IgG is synthesized and secreted by plasma B cells in response to an immunogen after recognition of specific epitopes on the antigen and it is generated following class switching and maturation of an antibody response, thus providing immune protection. There are four subclasses of IgG in humans (IgG 1, 2, 3, 4) with variable affinity to Fc receptors and complement. The levels of IgG are generally considered to be indicative of an individual’s immune status and are found decrease in conditions such as hypogammaglobulinemia and X-linked agammaglobulinemia. IgG accounts for 75% of the total human protein and can be found in serum, lymphatic fluid, cerebrospinal fluid, colostrum, milk, urine, saliva, tissues, sweat and skin sebum.
IgG2, the second largest part of IgG isotypes in humans, comprises 20-25% of the main subclass and is the prevalent immune response against carbohydrate-/polysaccharide antigens. Among all IgG isotypes, a deficiency in IgG2 is the most common one and associated with recurring airway/respiratory infections caused by encapsulated bacteria such as pneumococci and/or Haemophilus influenza type B.
PlatformMicroplate (12 x 8 well strips)
Storage instructionsStore at +4°C. Please refer to protocols.

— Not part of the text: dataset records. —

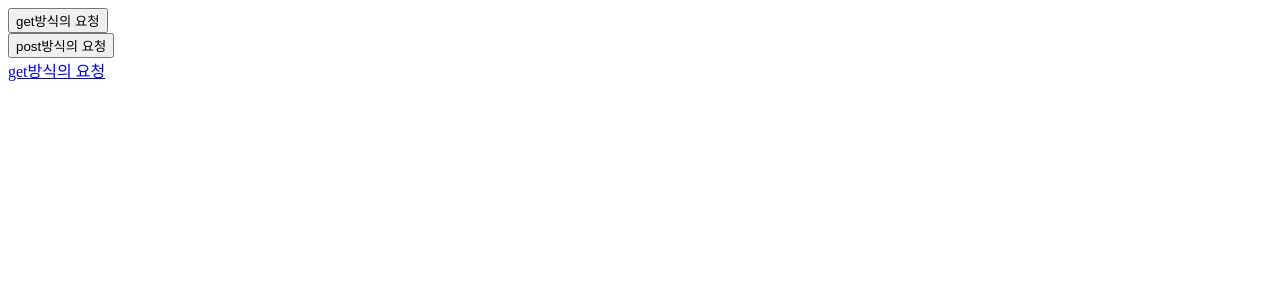
Repository: beom324/jsp-servlet
Page: http://localhost/day1222/
The author's editor kept a copy of each file at every save. The page is drawn from the files as they stood at one save, then again after the next save.
The browser window is 1280 px wide. The pictures show the whole page.
The page is served by Tomcat 9. Other server files are loaded and not shown.

Above is the page before, as saved 2023-12-22 06:47:09.

### day1222/src/main/webapp/index.jsp
<%@ page language="java" contentType="text/html; charset=UTF-8"
    pageEncoding="UTF-8"%>
<!DOCTYPE html>
<html>
<head>
<meta charset="UTF-8">
<title>Insert title here</title>
</head>
<body>
	<form action="hello" method="get">
	<input type="submit" value="get방식의 요청">

	</form>

	<form action="hello" method="post">
	<input type="submit" value="post방식의 요청">

	</form>

	<a href="hello">get방식의 요청</a>
</body>
</html>

After the next save:
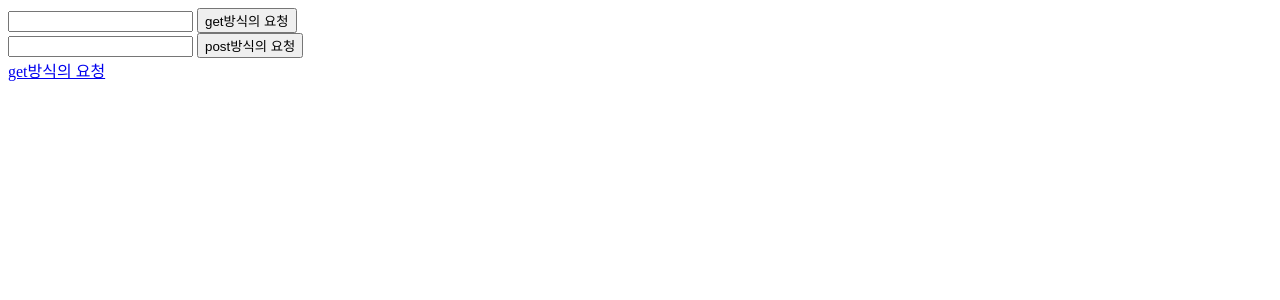
Saved 82 s later.
--- a/day1222/src/main/webapp/index.jsp
+++ b/day1222/src/main/webapp/index.jsp
@@ -8,11 +8,13 @@
 </head>
 <body>
 	<form action="hello" method="get">
+	<input type="text" name ="title">
 	<input type="submit" value="get방식의 요청">
 
 	</form>
 
 	<form action="hello" method="post">
+	<input type="text" name ="title">
 	<input type="submit" value="post방식의 요청">
 
 	</form>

Components 1 x 96 tests 10X Human IgG2 Detector Antibody 1 x 600µl 10X Wash Buffer PT (ab206977) 1 x 20ml Antibody Diluent CPI - HAMA Blocker (ab193969) 1 x 6ml Human IgG2 Capture Antibody (Lyophilized) 1 vial Human IgG2 Lyophilized Purified Protein 2 vials Plate Seals 1 unit Sample Diluent NS (ab193972) 1 x 50ml SimpleStep Pre-Coated 96-Well Microplate (ab206978) 1 unit Stop Solution 1 x 12ml TMB Development Solution 1 x 12ml
SimpleStep ELISA technology allows the formation of the antibody-antigen complex in one single step, reducing assay time to 90 minutes. Add samples or standards and antibody mix to wells all at once, incubate, wash, and add your final substrate. See protocol for a detailed step-by-step guide.
Background-subtracted data values (mean +/- SD) are graphed.
Native human IgG2 protein was measured in citrate plasma (1:300,000), EDTA plasma (1:200,000), and heparin plasma (1:300,000) in a 2 fold dilution series in Sample Diluent NS. The interpolated dilution factor corrected values are graphed (mean +/- SD).
Native human IgG2 protein was measured in milk (1:800), urine (1:30), and saliva (1:400) in a 2-fold dilution series in Sample Diluent NS. The interpolated dilution factor corrected values are graphed (mean +/- SD).
Ten individual healthy male donors were evaluated for the presence of IgG2 in serum using this assay. Results were interpolated from the standard curve in Sample Diluent NS and corrected by sample dilution (1:500,000). In the 10 individual donors, the mean level of IgG2 is 5.6 mg/mL with a range of 2.5 – 9.1 mg/mL and a standard deviation of 2.16 mg/mL.
ab202402 has not yet been referenced specifically in any publications.